Today more than 900 million people are in danger of starvation. The grain market is at the mercy of the harvests: poor results place millions of lives at risk, as in 2008 when there was widespread famine across many countries. By 2050 the population will have reached 9 billion-what then?
Modern agriculture is struggling just when we need it most. The 20th-century agricultural revolution increased yields at a rapid rate. However, growth has since slowed down. According to the United Nations Food and Agriculture Organization (FAO), productivity rose by 2.3% per year from 1961, but this figure is set to fall to 1.5% between now and 2030, and to 0.9% between 2030 and 2050. Methods developed in the 20th century to increase productivity have revealed their limitations. Intensive farming, irrigation, fertilizers, and pesticides have damaged the soil, water, and life itself, in short, the entire ecosystem farmers rely on for production.
Ecofriendly agricultural practices are possible, and can take several forms. Organic farming is the best-known example. Different systems respond to different specific needs. The challenge for the 21st century is to combine green methods with sufficiently high levels of productivity to feed the entire planet and bring about a “Doubly Green Revolution,“ in response to the first Green Revolution of the 1950s.
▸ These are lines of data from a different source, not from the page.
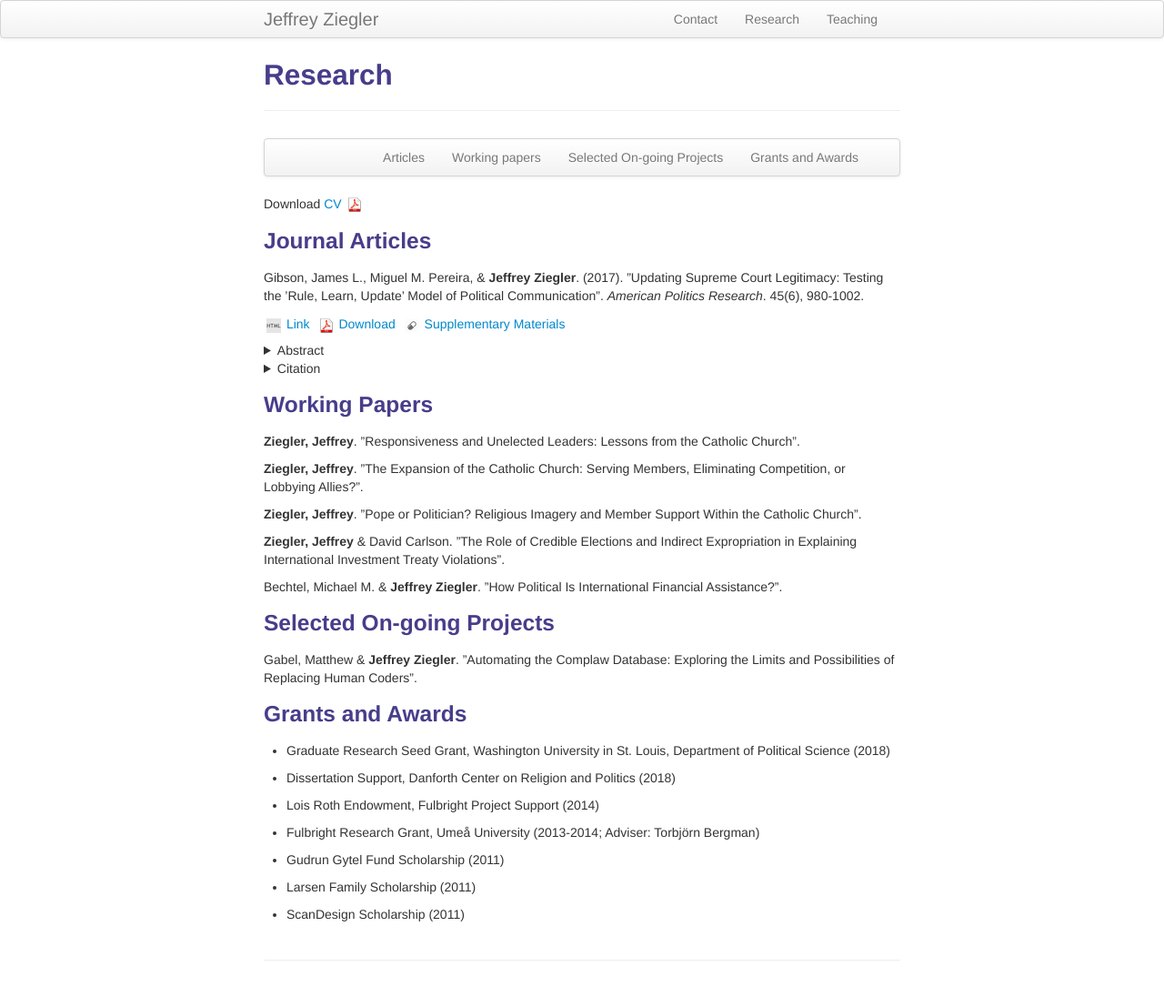
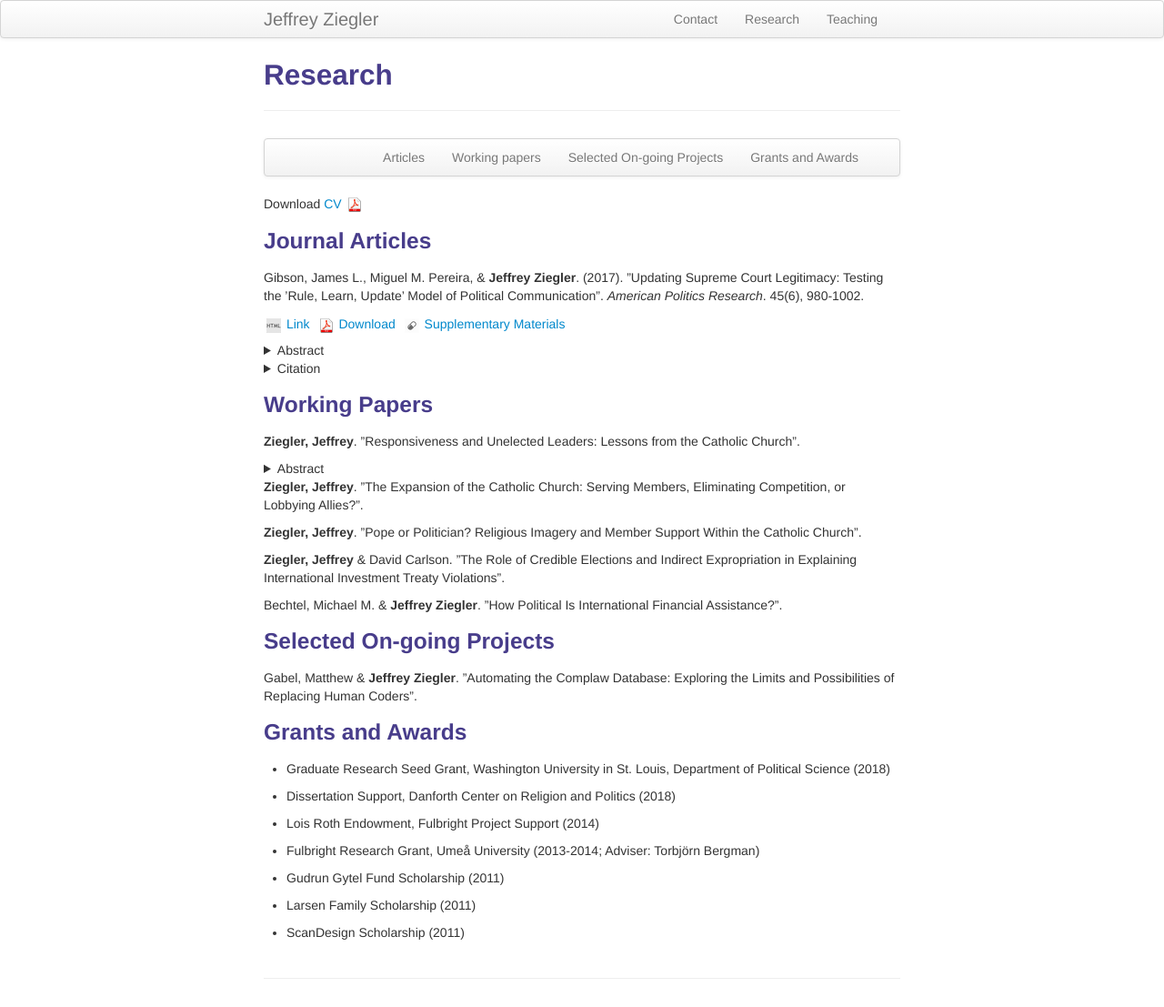
Before and after one commit to zieglerjef/zieglerjef.github.io, a Jekyll site: the page built from pages/pubs.md, in a window 1280 px wide. Shown: the whole page at 91% size. Built offline with Jekyll 4.4.1, drawn with Linux system fonts in a browser that asks for light colours.

Commit message:
Update pubs.md

```diff
--- a/pages/pubs.md
+++ b/pages/pubs.md
@@ -32,12 +32,15 @@
 
 <details><summary> Abstract </summary>
 <p>
+<br/>
 One of the more important innovations in the study of how citizens assess the U.S. Supreme Court is the ideological updating model, which assumes that citizens grant legitimacy to the institution according to the perceived distance between themselves and the Court on a unidimensional ideological (liberal–conservative) continuum. Under this model, citizens are also said to update this calculation with every new salient Supreme Court decision. The model’s requirements, however, do not seem to square with the long-established view that Americans are largely innocent of ideology. Here, we conduct an audit of the model’s mechanisms using a series of empirical tests applied to a nationally representative sample. Our general conclusion is that the ideological updating model, especially when supplemented with the requirement that citizens must become aware of Court decisions, simply does not square with the realities of American politics. Students of Supreme Court legitimacy may therefore want to search for other theories of legitimacy updating.
+<br/>
 </p>
 </details>
 
 <details><summary> Citation </summary>
 <p>
+<br/>
 <pre>
 @article{bibGibsonPereiraZiegler2017,
   title={Updating Supreme Court Legitimacy: Testing the “Rule, Learn, Update” Model of Political Communication},
@@ -49,12 +52,19 @@
   year={2017},
 }
 </pre>
-</p>
+</p><br/>
 </details>
 
 ### <a name="workingPapers"></a>Working Papers
 
 **Ziegler, Jeffrey**. ”Responsiveness and Unelected Leaders: Lessons from the Catholic Church".
+
+
+<details><summary> Abstract </summary>
+<br/><p>
+Are leaders responsive to their members’ preferences over time, even when formal accountability mechanisms such as elections are weak or absent? Unelected leaders, especially religious leaders, typically influence their supporters’ preferences, yet I suggest they should also have strong incentives to be responsive because they rely on dedicated, core members for legitimacy, volunteerism, and financial support. I test this argument by first analyzing over 10,000 papal messages to confirm the pa- pacy is responsive to Catholic public opinion. I also conduct survey experiments using nationally representative samples of Catholics in Brazil and Mexico to show that members increase their organizational trust and participation as a function of their existing organizational commitment, and the anticipated cost of support. The evidence suggests that elections may not be necessary to motivate leaders to be re- sponsive, although there are limits to the benefits that members provide in return.
+</p><br/>
+</details>
 
 **Ziegler, Jeffrey**. ”The Expansion of the Catholic Church: Serving Members, Eliminating Competition, or Lobbying Allies?”.
 
```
Conservation agriculture is leading the way in this area. It successfully harnesses the dynamics of our ecosystems. By creating minimal soil disturbance it promotes microbial activity, and it employs crop rotation to minimize the need for fertilizers and pesticides. Accord?ing to the FAO, the returns match those of traditional intensive farming methods. Since it eliminates the need for plowing, farmersí workloads are halved. Lower input also means that it is cheaper, saving up to 70% of fuel costs. Introduced some twenty?five years ago, it is now practiced on 250 million acres (100 million hectares) around the world, and is promoted by the FAO on a global scale.